> [Your instructions]:
The answer should match the entries below word for word, minus their pictures.
#####
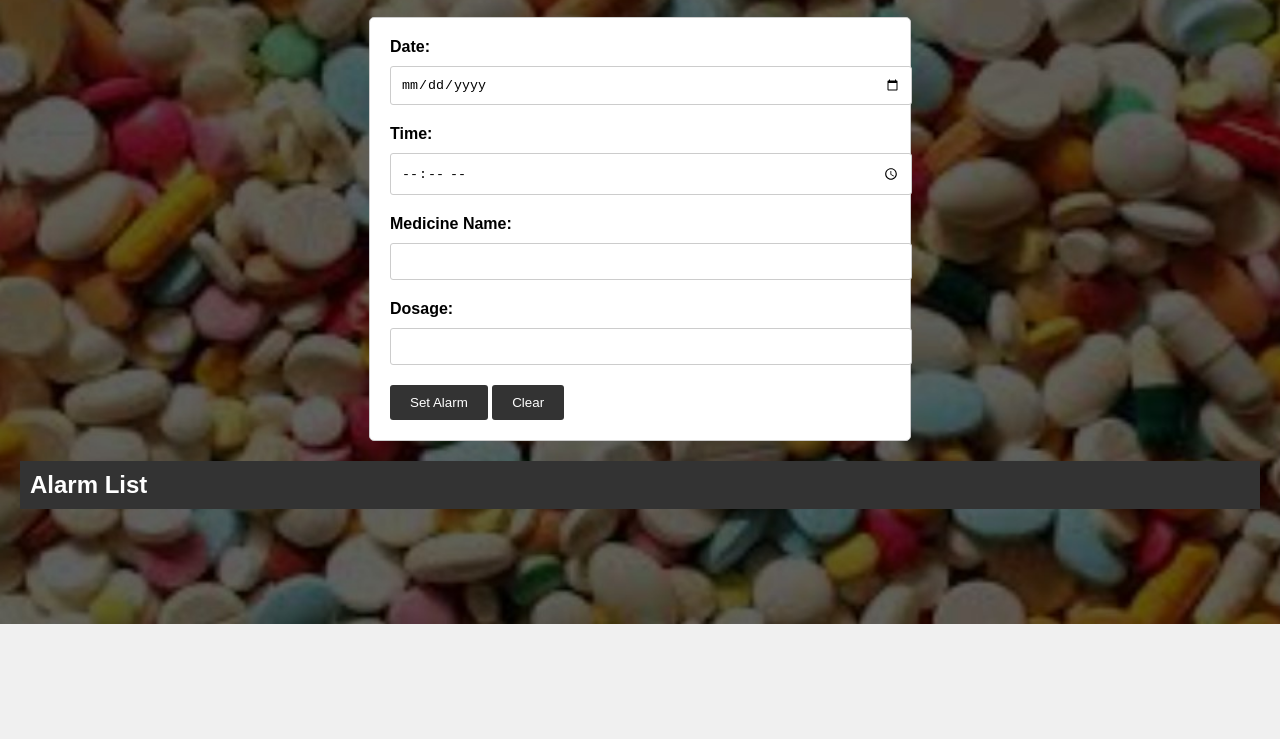
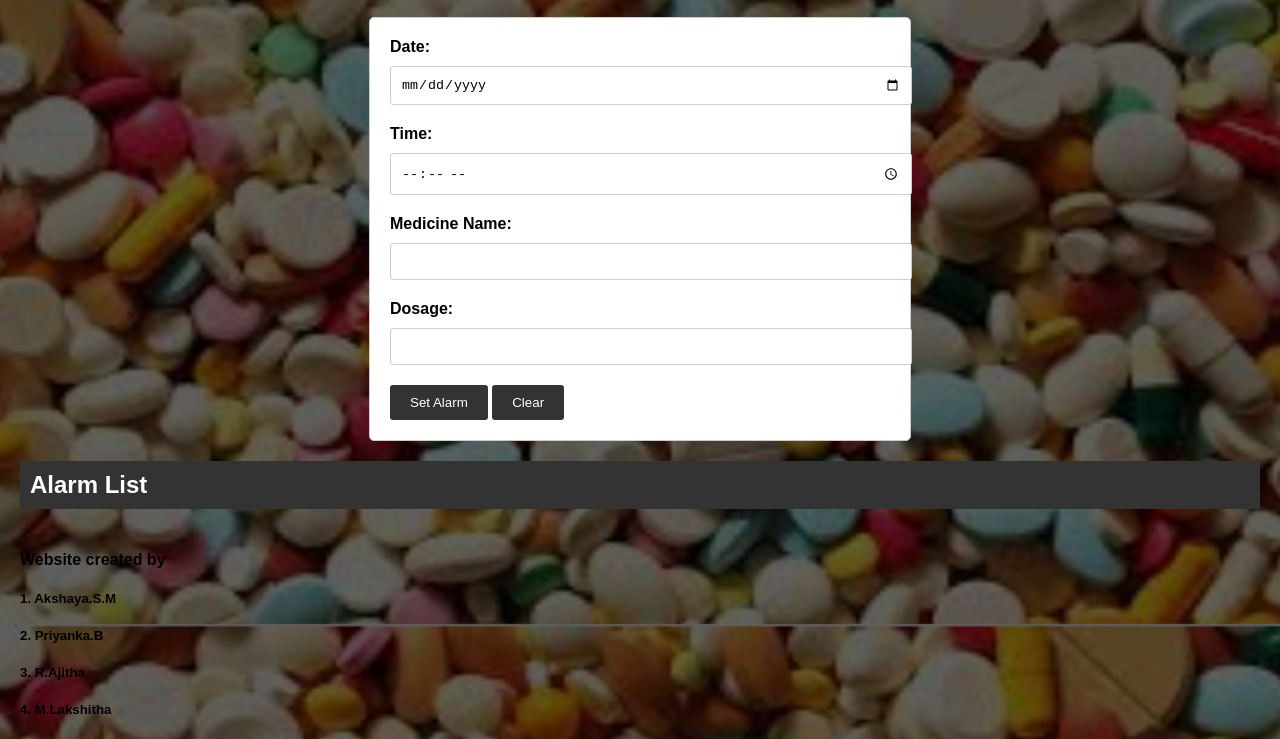
Before and after one commit to AKSHAYA-S-M/MedicationReminder, a plain HTML site: page index.html in a window 1280 px wide. Shown: the part 176-915 px from the top of the page. Before the commit the page ends 800 px from the top, so only its background shows below. Drawn offline with Linux system fonts and the light colour scheme.

Commit message:
Update index.html

```diff
--- a/index.html
+++ b/index.html
@@ -119,5 +119,11 @@
             clearForm();
 	});
     </script>
+	<h4>Website created by</h4>
+	<h5>1. Akshaya.S.M</h5>
+	<h5>2. Priyanka.B</h5>
+	<h5>3. R.Ajitha</h5>
+	<h5>4. M.Lakshitha</h5>
+
 </body>
 </html>
```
#####
> [Reply]:
Before and after one commit to AKSHAYA-S-M/MedicationReminder, a plain HTML site: page index.html in a window 1280 px wide. Shown: the part 176-915 px from the top of the page. Before the commit the page ends 800 px from the top, so only its background shows below. Drawn offline with Linux system fonts and the light colour scheme.

Commit message:
Update index.html

```diff
--- a/index.html
+++ b/index.html
@@ -119,5 +119,11 @@
             clearForm();
 	});
     </script>
+	<h4>Website created by</h4>
+	<h5>1. Akshaya.S.M</h5>
+	<h5>2. Priyanka.B</h5>
+	<h5>3. R.Ajitha</h5>
+	<h5>4. M.Lakshitha</h5>
+
 </body>
 </html>
```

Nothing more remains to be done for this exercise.